Monday, March 12, 2012

Strengths Based Leadership and Special Education

My brother is in town and while we were out and about he mentioned that he read this book first within a management program at work and then again within a service group at his church. As he was talking about it, it seemed as if there were many things that would interest me that go along with the themes in the book. Obviously, from the title you can see that the book focuses on finding your personal strengths as a leader. I picked it up and read the meat of it very night. (I haven't yet read all of the "additional resources.") I found it to be an excellent investment of time! I have highlighter marks, post-its and pencil marks in the margins.

Right now, during our winter break, I have no other responsibilities pulling at me, so I could actually spend the time reading and thinking. It affected me a few different ways and in in different applications, but all related to how I think about special education (since that is where I spend most of my leadership skills).

First, a friend and I just finished running a "Christmas Camp" for girls with mild to moderate disabilities and their siblings. If this actually turns into something that we continue with, the book would be a great discussion point for us to delineate responsibilities of running camps and activities.

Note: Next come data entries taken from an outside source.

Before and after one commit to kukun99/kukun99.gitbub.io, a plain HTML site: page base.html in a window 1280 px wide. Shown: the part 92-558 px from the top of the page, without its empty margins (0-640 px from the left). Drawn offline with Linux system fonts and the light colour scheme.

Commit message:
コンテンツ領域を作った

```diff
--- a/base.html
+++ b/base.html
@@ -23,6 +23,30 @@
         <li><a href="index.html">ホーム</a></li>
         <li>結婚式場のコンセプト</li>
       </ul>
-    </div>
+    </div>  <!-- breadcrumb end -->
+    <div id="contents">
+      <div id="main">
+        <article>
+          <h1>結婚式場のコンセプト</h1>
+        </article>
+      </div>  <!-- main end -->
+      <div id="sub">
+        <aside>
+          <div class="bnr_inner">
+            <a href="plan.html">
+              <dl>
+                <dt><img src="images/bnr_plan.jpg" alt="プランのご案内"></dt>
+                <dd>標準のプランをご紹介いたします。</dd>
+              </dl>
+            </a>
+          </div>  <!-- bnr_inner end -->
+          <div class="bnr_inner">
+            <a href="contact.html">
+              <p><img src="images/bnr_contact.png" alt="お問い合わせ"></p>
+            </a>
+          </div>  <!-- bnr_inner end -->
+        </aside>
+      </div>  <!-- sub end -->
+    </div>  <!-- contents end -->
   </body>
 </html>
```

Second, I'd love for my two assistants to read this book and then have the three of us talk about the classroom climate and goals. While we typically think of teaching assistants in a "followers" role, the reality is, in the classroom to children, they are leaders. The two ladies I work with are quite talented and compassionate so they no doubt have leadership qualities.

Third, I'd like to e-mail the author and have some discussions on creating a strengths finder for children. The kids in my class are there based on their deficits. At their ages, (8 and 9) they are starting to become very socially aware that they are in a "special" class. I hate this aspect of my job. I can tell them all of the strengths that I see, but they (much like adults and society) want "proof." I think a strengths finder assessment for children would be beneficial!

There is a quote in the book that struck me: "At a very basic level, it is hard to build self-confidence when we are focused on our weaknesses instead of our strengths." When I think about this in terms of a child who is living with a learning disability or an intellectual disability, it frustrates me. Our current special educational model is based upon what is impeding the child from learning rather than based upon building strengths of a child who is struggling. There's another educational researcher, Torgenson (I think), who through his research has found that the single most influential factor in future reading success is prior positive reading experiences. How do we know and understand the value of strengths based performance and positive experiences and yet we continue to operate on a deficit driven model and pounding away at weaknesses? Crazy!

Perhaps my above rant clearly shows my own inclinations towards "includer" and "maximizer," but I do find the book to be generally valuable to people who have any type of leadership role within a family, community or work environment. If you have a free night or weekend, be sure to check it out!